API

techno74 asking and answering a similar question.

A similar function for python is mentioned in the previous question.

rosgraph.is_master_online()


Originally posted by Reamees with karma: 591 on 2018-08-22

This answer was ACCEPTED on the original site

Post score: 1


Original comments

Comment by pavel92 on 2018-08-22:
I tried the rosgraph.is_master_online() and it works without a problem when there is a network connection. The problem still occurs when the network goes down as the node is in limbo state. In this case rosgraph blocks the node and fails to check for the master

Comment by Ariel_GLR on 2019-04-11:
having same issue as pavel92, every method which somehow relies on rosgraph, somehow blocks. it s as though resorption until reconnecting

Comment by aa-tom on 2021-10-20:
I'm also facing this issue. I've raised a PR with rosgraph here adding an optional timeout parameter to rosgraph.is_master_online(). In the meantime, the following solution seems to be sufficient, despite feeling a little hacky

import socket
...
socket.setdefaulttimeout(timeout)
rosgraph.is_master_online()
socket.setdefaulttimeout(None)
...

Comment by gvdhoorn on 2021-10-21:
@aa-tom: might be nicer to do:

old_def_timeout = socket.getdefaulttimeout()
socket.setdefaulttimeout(timeout)
rosgraph.is_master_online()
socket.setdefaulttimeout(old_def_timeout)

that would future-proof it a little more (if it ever changes).
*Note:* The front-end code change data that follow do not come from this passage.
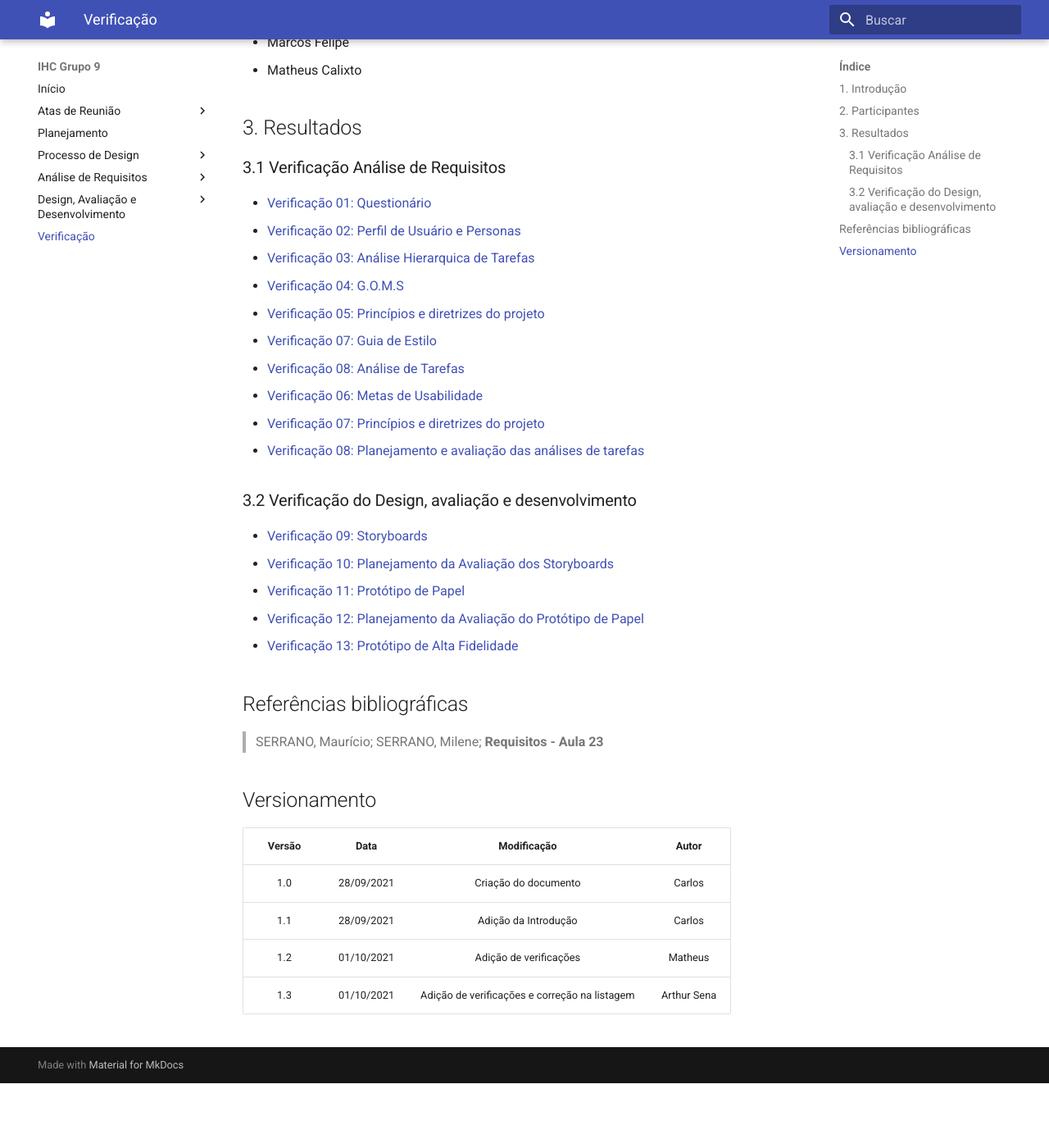
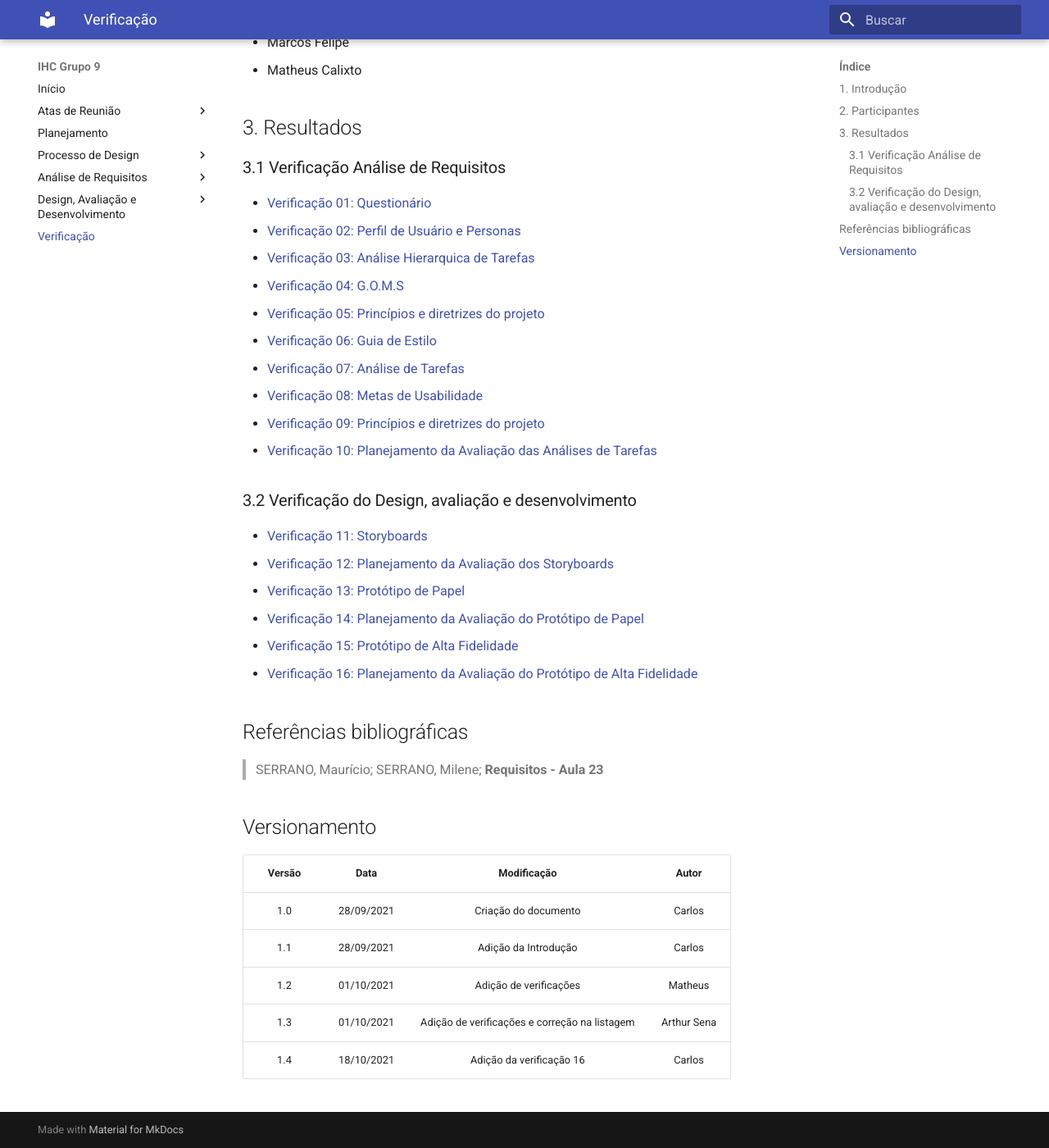
Before and after one commit to Interacao-Humano-Computador/2021.1-Detran-DF, an MkDocs documentation site: the page built from docs/verificacao/index.md, in a window 1280 px wide and 1400 px high, scrolled down 545 px. Shown: the whole window at 82% size. Built offline with MkDocs 1.6.1 and Material for MkDocs 9.7.7, drawn with Linux system fonts in a browser that asks for light colours; before the commit the page ends 1866 px from its top, so only the background shows below that.

Commit message:
#61 adding verification of planning evaluation high fidelity prototype

```diff
--- a/docs/verificacao/index.md
+++ b/docs/verificacao/index.md
@@ -37,19 +37,19 @@ Usando como método a Inspeção, onde o objetivo é encontrar problemas no docu
         <a href="../verificacao/principiosGeraisDoProjeto" target="_blank">Verificação 05: Princípios e diretrizes do projeto</a>
     </li>
     <li>
-        <a href="../verificacao/guia_de_estilo" target="_blank">Verificação 07: Guia de Estilo</a>
+        <a href="../verificacao/guia_de_estilo" target="_blank">Verificação 06: Guia de Estilo</a>
     </li>
     <li>
-        <a href="../verificacao/analiseHierarquicaDeTarefas" target="_blank">Verificação 08: Análise de Tarefas</a>
+        <a href="../verificacao/analiseHierarquicaDeTarefas" target="_blank">Verificação 07: Análise de Tarefas</a>
     </li>
      <li>
-        <a href="../verificacao/metas_de_usabilidade" target="_blank">Verificação 06: Metas de Usabilidade</a>
+        <a href="../verificacao/metas_de_usabilidade" target="_blank">Verificação 08: Metas de Usabilidade</a>
     </li>
     <li>
-        <a href="../verificacao/principiosGeraisDoProjeto" target="_blank">Verificação 07: Princípios e diretrizes do projeto</a>
+        <a href="../verificacao/principiosGeraisDoProjeto" target="_blank">Verificação 09: Princípios e diretrizes do projeto</a>
     </li>
     <li>
-        <a href="../verificacao/analise_tarefas" target="_blank">Verificação 08: Planejamento e avaliação das análises de tarefas</a>
+        <a href="../verificacao/analise_tarefas" target="_blank">Verificação 10: Planejamento da Avaliação das Análises de Tarefas</a>
     </li>
 
 </ul>
@@ -58,19 +58,22 @@ Usando como método a Inspeção, onde o objetivo é encontrar problemas no docu
 
 <ul>
     <li>
-        <a href="../verificacao/storyboards" target="_blank">Verificação 09: Storyboards</a>
+        <a href="../verificacao/storyboards" target="_blank">Verificação 11: Storyboards</a>
     </li>
     <li>
-        <a href="../verificacao/planejamentoAvaliacaoDoStoryboard" target="_blank">Verificação 10: Planejamento da Avaliação dos Storyboards</a>
+        <a href="../verificacao/planejamentoAvaliacaoDoStoryboard" target="_blank">Verificação 12: Planejamento da Avaliação dos Storyboards</a>
     </li>
     <li>
-        <a href="../verificacao/prototipo_de_papel" target="_blank">Verificação 11: Protótipo de Papel</a>
+        <a href="../verificacao/prototipo_de_papel" target="_blank">Verificação 13: Protótipo de Papel</a>
     </li>
     <li>
-        <a href="../verificacao/planejamento_da_avaliacao_do_prototipo_de_papel" target="_blank">Verificação 12: Planejamento da Avaliação do Protótipo de Papel</a>
+        <a href="../verificacao/planejamento_da_avaliacao_do_prototipo_de_papel" target="_blank">Verificação 14: Planejamento da Avaliação do Protótipo de Papel</a>
     </li>
     <li>
-        <a href="https://interacao-humano-computador.github.io/2021.1-Detran-DF//verificacao/prot_alta" target="_blank">Verificação 13: Protótipo de Alta Fidelidade</a>
+        <a href="https://interacao-humano-computador.github.io/2021.1-Detran-DF//verificacao/prot_alta" target="_blank">Verificação 15: Protótipo de Alta Fidelidade</a>
+    </li>
+    <li>
+        <a href="../verificacao/planejamento_da_avaliacao_do_prototipo_de_alta" target="_blank">Verificação 16: Planejamento da Avaliação do Protótipo de Alta Fidelidade</a>
     </li>
 </ul>
 
@@ -86,3 +89,4 @@ Usando como método a Inspeção, onde o objetivo é encontrar problemas no docu
 | 1.1    | 28/09/2021 | Adição da Introdução  | Carlos |
 | 1.2    | 01/10/2021 | Adição de verificações | Matheus |
 | 1.3    | 01/10/2021 | Adição de verificações e correção na listagem | Arthur Sena |
+| 1.4    | 18/10/2021 | Adição da verificação 16 | Carlos |
```
Also changed, not shown: docs/verificacao/planejamento_da_avaliacao_do_prototipo_de_alta.md (added, +60 -0 lines).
Comment by max11gen on 2022-03-07:
Is there anything like this for ROS2 as well? I mean obviously you can't check if the remote master is online, because there is no master. But can I check if another machine is online or if a specific node is running on the network?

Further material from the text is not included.